Series: The Witcher #3
by David Gemmell
Sword in the Storm tells us about a young hero, Connavar of the Rigante. Burdened by the thought of his father being a coward, he’s eager to prove himself. His thoughts are often shadowed, but his heart beats true. The Seidh, malevolent forces of nature, sense his inner turmoil and decide to use him as a plaything, granting him one wish… When one day a bear attacks him and his friends, he refuses to give ground and attacks the animal, earning him mortal wounds and eternal glory. Against all odds he survives, and returns to his town a hero. This is only the beginning of his perilous journey… Will he be able to live up to his reputation and dreams, or will his inner demons consume him?
Series: The Rigante Novels: Book 1
by Kate Elliott
Prince of Dogs is the perfect second book. It draws you on from the first outstanding introduction to this new universe and drops you off ready and willing for the third. Kate Elliott is a master of her craft, able to leave you breathless and emotionally wrung out with the simple flip of a page.
Series: Crown of Stars: Book 2
by Robert Holdstock
This book takes us back to the start of Robert Holdstock’s Mythago Cycle, which with Mythago Wood followed Steven, the younger Huxley brother, into Ryhope wood. This book instead shows us Christian Huxley’s odyssey into the wood before Steven comes back from the war. The Huxley’s have always been drawn to the wood by their father George Huxley’s obsession with it and the Mythago Guiwenneth.
Series: Ryhope Wood: Book 6
by Jeff Noon

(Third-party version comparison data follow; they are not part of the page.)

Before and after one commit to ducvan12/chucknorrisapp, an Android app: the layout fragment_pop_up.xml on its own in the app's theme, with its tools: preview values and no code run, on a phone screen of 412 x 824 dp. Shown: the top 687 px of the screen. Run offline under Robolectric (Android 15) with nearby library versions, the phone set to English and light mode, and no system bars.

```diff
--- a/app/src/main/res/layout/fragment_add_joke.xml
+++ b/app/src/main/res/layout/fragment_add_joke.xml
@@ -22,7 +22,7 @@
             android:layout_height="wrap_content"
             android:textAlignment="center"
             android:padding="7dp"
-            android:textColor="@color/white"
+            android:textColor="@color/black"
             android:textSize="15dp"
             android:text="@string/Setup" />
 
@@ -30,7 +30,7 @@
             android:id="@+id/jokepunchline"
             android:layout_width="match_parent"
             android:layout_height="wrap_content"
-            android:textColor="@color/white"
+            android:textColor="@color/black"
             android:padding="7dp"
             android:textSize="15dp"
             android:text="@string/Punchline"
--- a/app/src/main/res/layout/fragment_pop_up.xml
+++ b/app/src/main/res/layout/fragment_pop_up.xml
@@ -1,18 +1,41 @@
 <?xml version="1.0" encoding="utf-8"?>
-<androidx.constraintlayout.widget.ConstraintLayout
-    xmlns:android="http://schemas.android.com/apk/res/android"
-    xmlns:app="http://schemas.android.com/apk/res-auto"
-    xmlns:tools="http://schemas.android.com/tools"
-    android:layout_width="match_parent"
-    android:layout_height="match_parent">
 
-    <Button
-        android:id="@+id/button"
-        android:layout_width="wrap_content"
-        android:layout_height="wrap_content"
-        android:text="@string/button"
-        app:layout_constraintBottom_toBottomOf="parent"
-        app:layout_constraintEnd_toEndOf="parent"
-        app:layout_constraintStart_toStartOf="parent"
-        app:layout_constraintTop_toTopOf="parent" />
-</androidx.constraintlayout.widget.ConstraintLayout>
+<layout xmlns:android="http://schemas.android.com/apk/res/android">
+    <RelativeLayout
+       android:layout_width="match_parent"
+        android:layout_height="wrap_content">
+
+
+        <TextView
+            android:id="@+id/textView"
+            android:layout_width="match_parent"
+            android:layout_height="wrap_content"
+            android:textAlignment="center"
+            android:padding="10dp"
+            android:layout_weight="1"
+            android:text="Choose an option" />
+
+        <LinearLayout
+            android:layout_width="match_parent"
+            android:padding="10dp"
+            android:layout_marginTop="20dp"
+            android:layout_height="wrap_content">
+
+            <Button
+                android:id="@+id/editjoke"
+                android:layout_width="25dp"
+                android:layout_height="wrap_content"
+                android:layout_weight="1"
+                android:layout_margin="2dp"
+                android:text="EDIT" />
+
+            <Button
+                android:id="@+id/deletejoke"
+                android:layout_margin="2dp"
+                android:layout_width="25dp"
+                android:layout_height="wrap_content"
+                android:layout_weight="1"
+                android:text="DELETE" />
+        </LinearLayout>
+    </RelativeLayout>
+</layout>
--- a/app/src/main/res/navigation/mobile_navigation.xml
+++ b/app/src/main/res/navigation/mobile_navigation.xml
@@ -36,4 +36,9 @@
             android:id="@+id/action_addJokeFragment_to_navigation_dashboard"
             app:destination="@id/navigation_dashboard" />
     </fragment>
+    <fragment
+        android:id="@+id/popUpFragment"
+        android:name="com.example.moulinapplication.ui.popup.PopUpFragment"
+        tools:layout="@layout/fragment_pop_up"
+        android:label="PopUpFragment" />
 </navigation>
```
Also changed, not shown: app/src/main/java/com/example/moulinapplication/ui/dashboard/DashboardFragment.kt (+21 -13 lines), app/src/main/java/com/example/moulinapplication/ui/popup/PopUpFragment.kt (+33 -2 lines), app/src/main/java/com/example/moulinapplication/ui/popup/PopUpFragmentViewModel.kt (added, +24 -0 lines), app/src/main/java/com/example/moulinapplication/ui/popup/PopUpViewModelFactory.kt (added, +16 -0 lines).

Take a trip in a stranger's head. Travel rain-shot streets with a gang of hip malcontents, hooked on the most powerful drug you can imagine. Yet Vurt feathers are not for the weak. As the mysterious Game Cat says, ‘Be careful, be very careful’. But Scribble isn't listening. He has to find his lost love. His journey is a mission to find Curious Yellow, the ultimate, perhaps even mythical Vurt feather. As the most powerful narcotic of all, Scribble must be prepared to leave his current reality behind.
"Vurt offers its readers a host of original visions even as it riffs off the classical myth of Orpheus and Eurydice. Like one of Noon’s dream feathers, it is well worth consuming this book for it transports you to a richly imagined world of distorted realities and twisted fantasy. Its highly inventive blend of poetic and grotesque imagery lingers in the mind like the residue of a powerful dream." Karl Bell, Fantasy Book Review
by Stephen King
Roused by a single drop of blood, Rosie Daniels wakes up to the chilling realisation that her husband is going to kill her. And she takes flight – with his credit card. Alone in a strange city, Rosie begins to build a new life: she meets Bill Steiner and she finds an old junk shop painting, ‘Rose Madder’, which strangely seems to want her as much as she wants it. But it’s hard for Rosie not to keep looking over her shoulder. Rose-maddened and on the rampage, Norman is a corrupt cop with a dog’s instinct for tracking people. And he’s getting close. Rosie can feel just how close he is getting...
"In many ways Rose Madder represents my personal ideal of any work of speculative fiction, an ordinary person in an extraordinary situation doing the best they could against the darkness. This is one King classic which gets sadly overlooked."